- Concluded Proceedings – if you and the other parent have confirmed an agreement in a text or email or note for the time being, this should be sufficient, however, if this is not agreed then an application to court may need to be made;
- Ongoing Proceedings – you should seek legal advice to agree any variation of an existing court order and if this cannot be reached, then an application to court may need to be made;
2. Termination of child arrangements:
- If you are prevented from spending time with your child at this time and you agree that this is appropriate in line with the current Public Health Guidance, then all efforts should be made to facilitate alternative arrangements to make up any missed time. This could be done via telephone/skype/FaceTime/WhatsApp and text or email. If you do not agree then you may want to consider returning this matter to court;

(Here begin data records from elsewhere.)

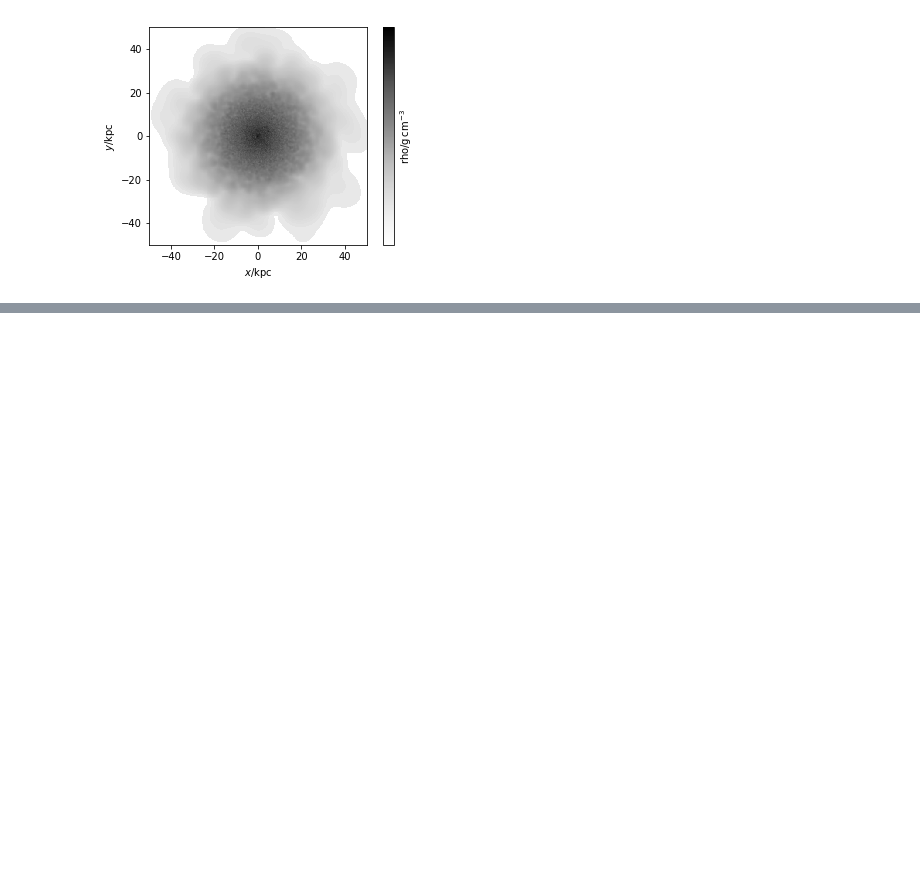
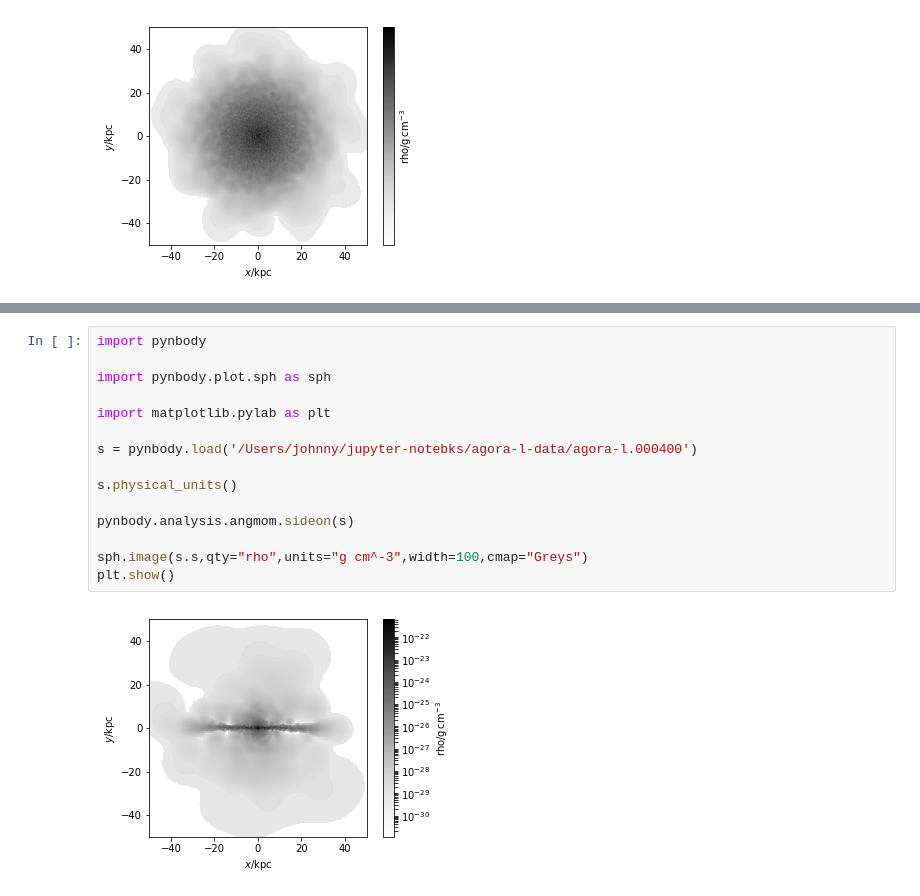
Before and after one commit to N-body-group-Reed/isolated-galaxy, a Jupyter notebook: johnny/agora-l-results.ipynb, the cells around one changed output, grey strips where cells are left out. Saved outputs shown, nothing was run; the diff lists cells and outputs as text; blank space fills up the shorter version.

```diff
--- a/johnny/agora-l-results.ipynb
+++ b/johnny/agora-l-results.ipynb
@@ -170,0 +188,17 @@ plt.show()
+# %%
+import pynbody
+
+import pynbody.plot.sph as sph
+
+import matplotlib.pylab as plt
+
+s = pynbody.load('/Users/johnny/jupyter-notebks/agora-l-data/agora-l.000400')
+
+s.physical_units()
+
+pynbody.analysis.angmom.sideon(s)
+
+sph.image(s.s,qty="rho",units="g cm^-3",width=100,cmap="Greys")
+plt.show()
+# %% [output]
+[figure, added]
```
Also changed, not shown: parts of 5 cells of this notebook.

- If you believe that the other parent is relying on the Public Health Guidance improperly and unreasonably preventing you from spending time with your child, again you may need to consider either returning this matter to court or making an application in existing proceedings;
3. If you are refusing to return the child back to the resident parent
If you are the non-resident parent and you refuse to return the child, for health reasons such as any need to self-isolate, then you should agree to make alternative arrangements so that the child can still see the other parent as they normally would. This could again be via telephone, Skype/Facetime/What’s App. If an agreement to do this cannot be reached then you should consider returning return this matter to court or make an application to court;
4. Supervised contact
If you have contact with your child in a supervised setting:
- Contact Centres: as contact centres are not open, supervised contact cannot take place in such settings;
- Supervised contact in the community or in a third party’s home: this is not permitted and a variation of the current order would be required;
- Supervised in the non-resident parent’s home, by another household member living within the same household of the non-resident family: this would be acceptable provided safeguarding to allow such supervised contact has already been undertaken;
5. Travelling for contact
When you are transporting the child to the other parent’s home, you should not use public transport. Both parents must respect social distancing rules and remain two metres away from the other when doing the handover of the child.
If you cannot agree matters, mediation remains available during this time, albeit this would take place on a virtual basis in the current circumstances. This may well be a more effective way of reaching a resolution in this difficult climate provided of course, mediation is considered appropriate.
Finally, these are exceptional and unprecedented times and any court application must be considered carefully on its merits. The courts will be looking very closely at the specific circumstances, available information and Public Health Guidance which applies at the time in order to assess whether the decisions made by parents at this time are reasonable, sensible and safe to both the children, the families and the general public.
If you are experiencing any difficulties in current child arrangements and require any assistance please contact our Family Lawyers on 020 3909 8100. Alternatively, if you require advice or information on any other aspect pertaining to Family Law please contact Mitali Zakaria, Somia Siddiq, Alexandra Wilks or Priyanka Chakravarty at ITN Solicitors.
Please note that given that the ongoing situation relating to Covid 19 is changing rapidly, we are monitoring the information contained in this article and will review whether it needs to be updated if further guidelines are issued by the government in relation to Public Health Advice.